Exercise objective -
What lines of the data below include the word "False"? Report them by copying each.

+---+

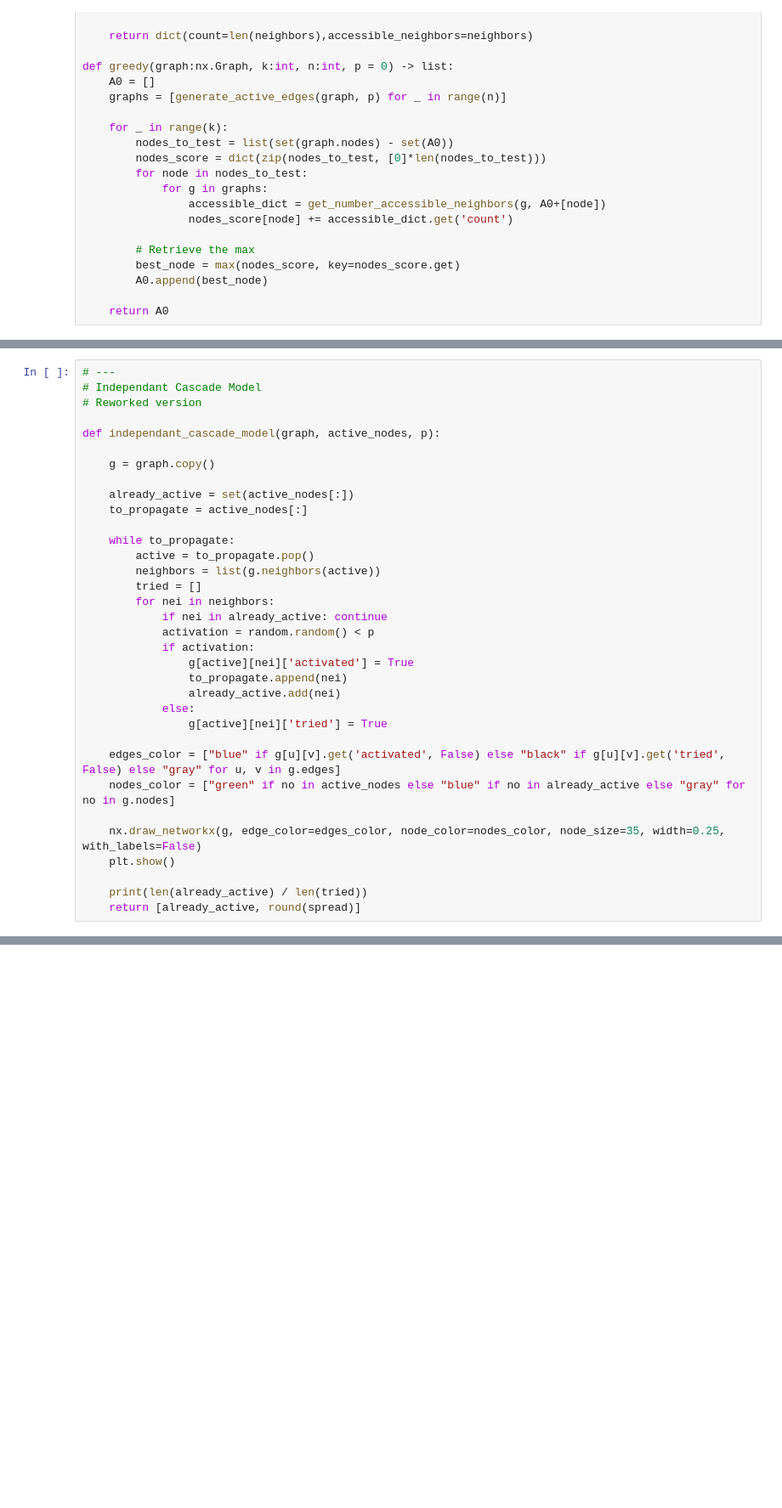
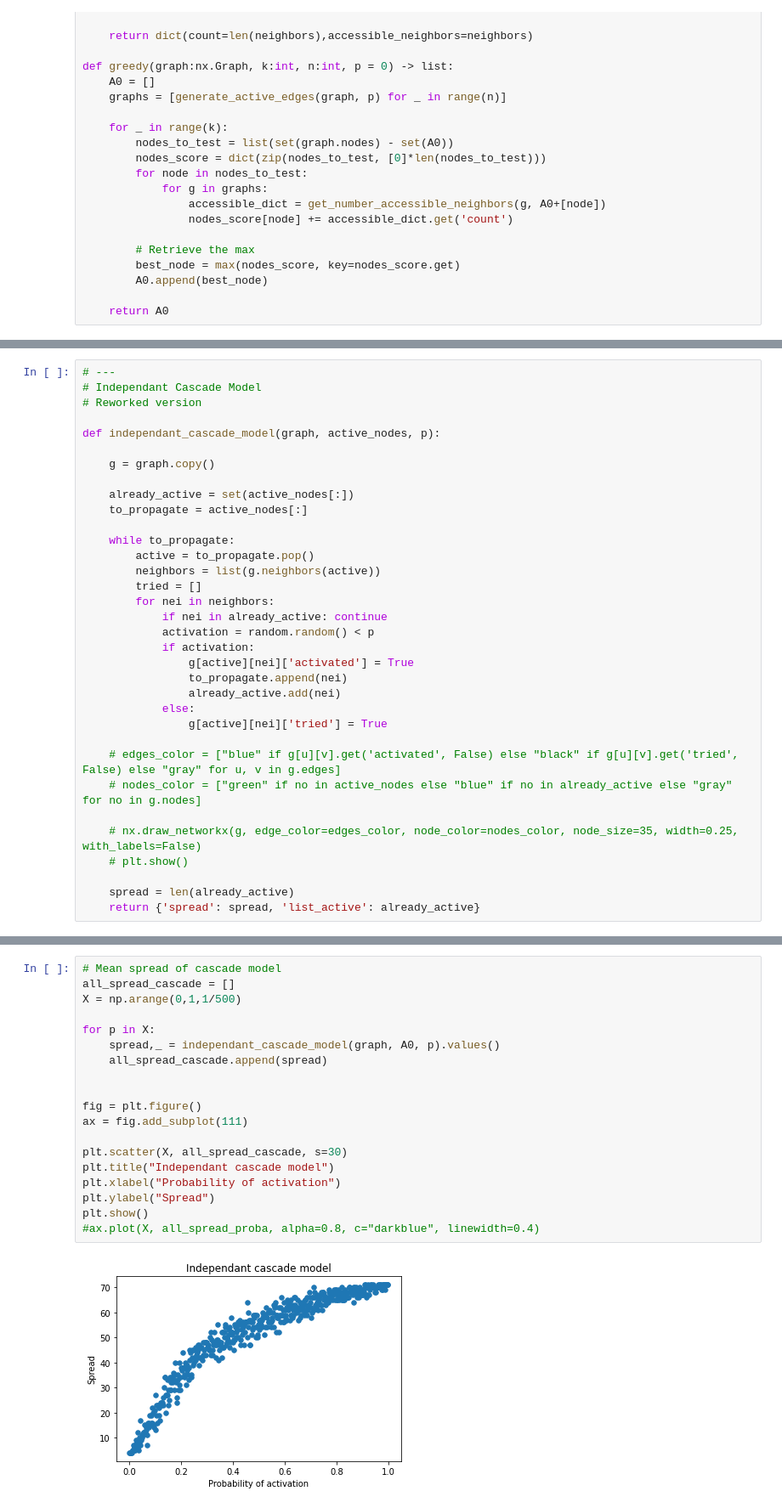
Before and after one commit to romaingrx/LINMA2472-Homeworks, a Jupyter notebook: Homework 1/Lioche_Book_Characters.ipynb, the cells around one changed output, grey strips where cells are left out. Shown at 85% size. Saved outputs shown, nothing was run; the diff lists cells and outputs as text; blank space fills up the shorter version.

```diff
--- a/Homework 1/Lioche_Book_Characters.ipynb
+++ b/Homework 1/Lioche_Book_Characters.ipynb
@@ -317,11 +327,11 @@ def independant_cascade_model(graph, active_nodes, p):
             else:
                 g[active][nei]['tried'] = True
 
-    edges_color = ["blue" if g[u][v].get('activated', False) else "black" if g[u][v].get('tried', False) else "gray" for u, v in g.edges]
-    nodes_color = ["green" if no in active_nodes else "blue" if no in already_active else "gray" for no in g.nodes]
+    # edges_color = ["blue" if g[u][v].get('activated', False) else "black" if g[u][v].get('tried', False) else "gray" for u, v in g.edges]
+    # nodes_color = ["green" if no in active_nodes else "blue" if no in already_active else "gray" for no in g.nodes]
 
-    nx.draw_networkx(g, edge_color=edges_color, node_color=nodes_color, node_size=35, width=0.25, with_labels=False)
-    plt.show()
+    # nx.draw_networkx(g, edge_color=edges_color, node_color=nodes_color, node_size=35, width=0.25, with_labels=False)
+    # plt.show()
 
-    print(len(already_active) / len(tried))
-    return [already_active, round(spread)]
+    spread = len(already_active)
+    return {'spread': spread, 'list_active': already_active}
@@ -346,0 +338,21 @@ print(round(agg_spread/tk))
+# %%
+# Mean spread of cascade model
+all_spread_cascade = []
+X = np.arange(0,1,1/500)
+
+for p in X:
+    spread,_ = independant_cascade_model(graph, A0, p).values()
+    all_spread_cascade.append(spread)
+
+
+fig = plt.figure()
+ax = fig.add_subplot(111)
+
+plt.scatter(X, all_spread_cascade, s=30)
+plt.title("Independant cascade model")
+plt.xlabel("Probability of activation")
+plt.ylabel("Spread")
+plt.show()
+#ax.plot(X, all_spread_proba, alpha=0.8, c="darkblue", linewidth=0.4)
+# %% [output]
+[figure, added]
```
Also changed, not shown: parts of 8 cells of this notebook.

+---+

The completed task -
-    edges_color = ["blue" if g[u][v].get('activated', False) else "black" if g[u][v].get('tried', False) else "gray" for u, v in g.edges]
+    # edges_color = ["blue" if g[u][v].get('activated', False) else "black" if g[u][v].get('tried', False) else "gray" for u, v in g.edges]
-    nx.draw_networkx(g, edge_color=edges_color, node_color=nodes_color, node_size=35, width=0.25, with_labels=False)
+    # nx.draw_networkx(g, edge_color=edges_color, node_color=nodes_color, node_size=35, width=0.25, with_labels=False)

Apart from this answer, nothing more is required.